In a time when the habitability of the planet hangs in the balance, I’m disappointed that a panel of the Ninth Circuit endorsed such a radical theory.  I intend to ask our City Attorney to continue fighting this case, including asking for a rehearing en banc before a larger panel of Ninth Circuit judges.

The rights of millions of Americans to protect their health and insure a habitable climate future hang in the balance.

In my personal opinion, there are many flaws in the decision. But above all the theory from the panel boils down to the idea that a federal law merely regulating the efficiency of home appliances somehow allows the fossil fuel industry a perpetual right to access gas in new buildings. One of the circuit court judges acknowledged that the grounds for their decision are extremely shaky and would greatly benefit from Supreme Court clarification. The judge writing the primary opinion (Hon. Patrick J. Bumatay), as if to acknowledge the farce of this theory, admitted there is nothing stopping cities from banning the expansion of new gas piping before the meter in the street rather than in the building.

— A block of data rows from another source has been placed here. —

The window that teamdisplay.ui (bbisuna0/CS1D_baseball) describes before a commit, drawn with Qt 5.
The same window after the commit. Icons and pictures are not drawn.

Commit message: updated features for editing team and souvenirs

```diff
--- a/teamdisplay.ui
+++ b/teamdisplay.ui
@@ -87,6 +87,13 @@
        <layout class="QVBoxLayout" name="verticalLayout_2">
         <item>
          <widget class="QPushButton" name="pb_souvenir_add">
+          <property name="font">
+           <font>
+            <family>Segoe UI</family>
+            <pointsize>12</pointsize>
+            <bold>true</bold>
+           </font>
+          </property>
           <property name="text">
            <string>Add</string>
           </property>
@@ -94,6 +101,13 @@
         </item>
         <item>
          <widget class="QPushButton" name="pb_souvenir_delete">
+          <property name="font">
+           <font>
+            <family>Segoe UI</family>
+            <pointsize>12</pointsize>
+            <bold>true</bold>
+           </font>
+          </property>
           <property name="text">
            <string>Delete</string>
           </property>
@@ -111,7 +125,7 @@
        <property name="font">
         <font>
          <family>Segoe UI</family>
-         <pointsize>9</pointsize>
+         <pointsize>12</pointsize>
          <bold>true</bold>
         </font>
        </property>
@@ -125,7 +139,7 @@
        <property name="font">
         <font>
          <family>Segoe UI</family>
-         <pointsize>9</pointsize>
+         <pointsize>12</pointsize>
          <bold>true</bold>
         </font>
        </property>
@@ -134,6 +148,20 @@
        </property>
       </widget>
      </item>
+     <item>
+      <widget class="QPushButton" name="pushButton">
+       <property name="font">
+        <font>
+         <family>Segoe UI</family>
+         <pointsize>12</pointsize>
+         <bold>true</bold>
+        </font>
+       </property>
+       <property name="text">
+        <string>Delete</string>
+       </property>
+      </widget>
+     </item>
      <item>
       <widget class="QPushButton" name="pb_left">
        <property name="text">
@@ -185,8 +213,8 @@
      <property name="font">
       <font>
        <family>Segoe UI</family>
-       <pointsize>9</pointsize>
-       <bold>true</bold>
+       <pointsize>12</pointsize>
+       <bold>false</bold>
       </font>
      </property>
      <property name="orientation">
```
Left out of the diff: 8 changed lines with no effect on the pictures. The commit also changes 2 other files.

Federal law says nothing about limiting the overall rights of cities to regulate the fuel types that power our cities. A law/federal regulation from the 1970s that regulates the efficiency of electric and natural gas appliances is being weaponized to strip local and state governments of their rights to protect the health and safety of our residents. Ensuring those protections are one of our highest callings as local officials. The court is conflating Congress’ intention to regulate the efficiency of your water heater with an all-encompassing theory that cities must permit new buildings with gas piping in perpetuity.

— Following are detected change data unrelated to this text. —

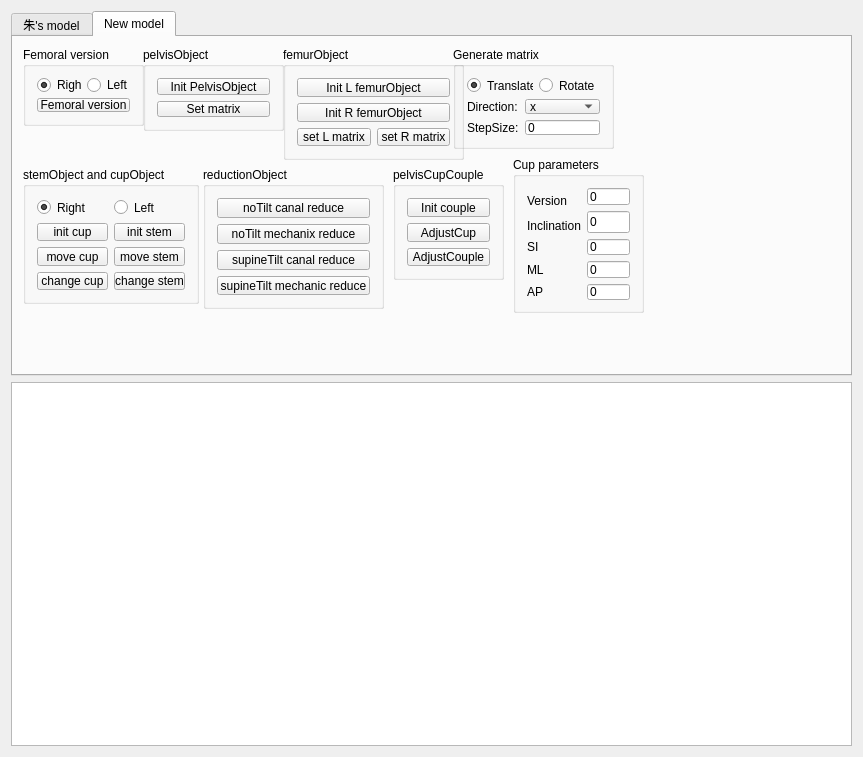
Before: the Qt Designer form Plugins/org.mitk.lancet.hipplanning/src/internal/THAPlanningControls.ui in zhaomengxiao/LancetMITK-Adition, drawn with Qt 5.
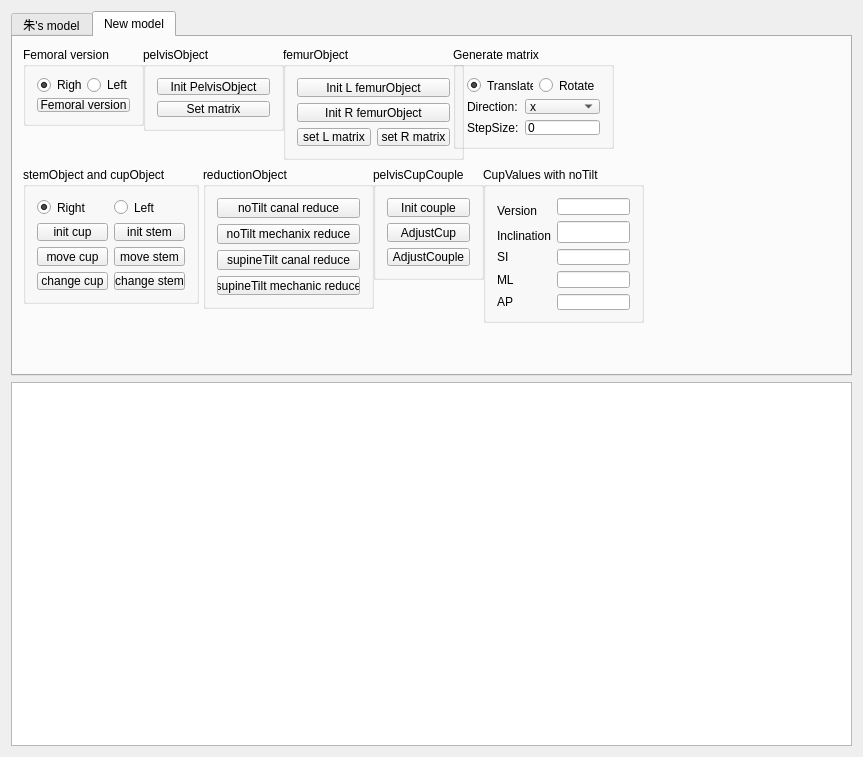
After: the same form once the commit is applied.

What changed in the file:
```diff
--- a/Plugins/org.mitk.lancet.hipplanning/src/internal/THAPlanningControls.ui
+++ b/Plugins/org.mitk.lancet.hipplanning/src/internal/THAPlanningControls.ui
@@ -301,7 +301,7 @@
         <rect>
          <x>190</x>
          <y>130</y>
-         <width>181</width>
+         <width>171</width>
          <height>142</height>
         </rect>
        </property>
@@ -420,7 +420,7 @@
       <widget class="QGroupBox" name="groupBox_6">
        <property name="geometry">
         <rect>
-         <x>380</x>
+         <x>360</x>
          <y>130</y>
          <width>111</width>
          <height>113</height>
@@ -532,14 +532,14 @@
       <widget class="QGroupBox" name="groupBox_8">
        <property name="geometry">
         <rect>
-         <x>500</x>
-         <y>120</y>
-         <width>131</width>
+         <x>470</x>
+         <y>130</y>
+         <width>161</width>
          <height>156</height>
         </rect>
        </property>
        <property name="title">
-        <string>Cup parameters</string>
+        <string>CupValues with noTilt</string>
        </property>
        <layout class="QGridLayout" name="gridLayout_10">
         <item row="0" column="0" rowspan="2">
@@ -552,14 +552,14 @@
         <item row="0" column="1">
          <widget class="QLineEdit" name="lineEdit_cupVersion">
           <property name="text">
-           <string>0</string>
+           <string/>
           </property>
          </widget>
         </item>
         <item row="1" column="1" rowspan="2">
          <widget class="QLineEdit" name="lineEdit_cupInclination">
           <property name="text">
-           <string>0</string>
+           <string/>
           </property>
          </widget>
         </item>
@@ -580,7 +580,7 @@
         <item row="3" column="1">
          <widget class="QLineEdit" name="lineEdit_cupCOR_si">
           <property name="text">
-           <string>0</string>
+           <string/>
           </property>
          </widget>
         </item>
@@ -594,7 +594,7 @@
         <item row="4" column="1">
          <widget class="QLineEdit" name="lineEdit_cupCOR_ml">
           <property name="text">
-           <string>0</string>
+           <string/>
           </property>
          </widget>
         </item>
@@ -608,7 +608,7 @@
         <item row="5" column="1">
          <widget class="QLineEdit" name="lineEdit_cupCOR_ap">
           <property name="text">
-           <string>0</string>
+           <string/>
           </property>
          </widget>
         </item>
```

On paper, the lawsuit may have been submitted by the national restaurant industry, but we know that behind those parties is the American Gas Association, which is heavily invested in the case. Curiously, the restaurant industry couldn’t even articulate which business was theoretically harmed by our law. We know that many of the world’s leading restaurants from fast food to Michelin-starred are doing just fine with all-electric.

Legal theories aside, we also know what this is really about: the idea that business profits trump local and state government’s right to protect their community’s right to health and a habitable climate.

In the meantime, the California Air Resources Board has moved to ban new and existing gas furnaces and water heaters by 2030, the Bay Area Air Quality Management is set to ban new and existing gas appliances as early as 2027, the state has provided for reach codes that require gas appliances to prove they are more efficient than electric appliances, and buildings across the state and the country are built all electric for economic reasons. More than 70 communities in California, including San Francisco, Los Angeles and San Jose, and many cities beyond—Seattle and New York City to name a couple—have decided that gas runs counter to public health and climate protection. This decision, if left uncontested, is yet another assault on our communities, working communities, and future generations.

Just like the movement for same-sex marriage, which faced legal hurdles, only to be finally enshrined by the California Supreme Court and eventually the U.S. Supreme Court, this is a movement that cannot be stopped.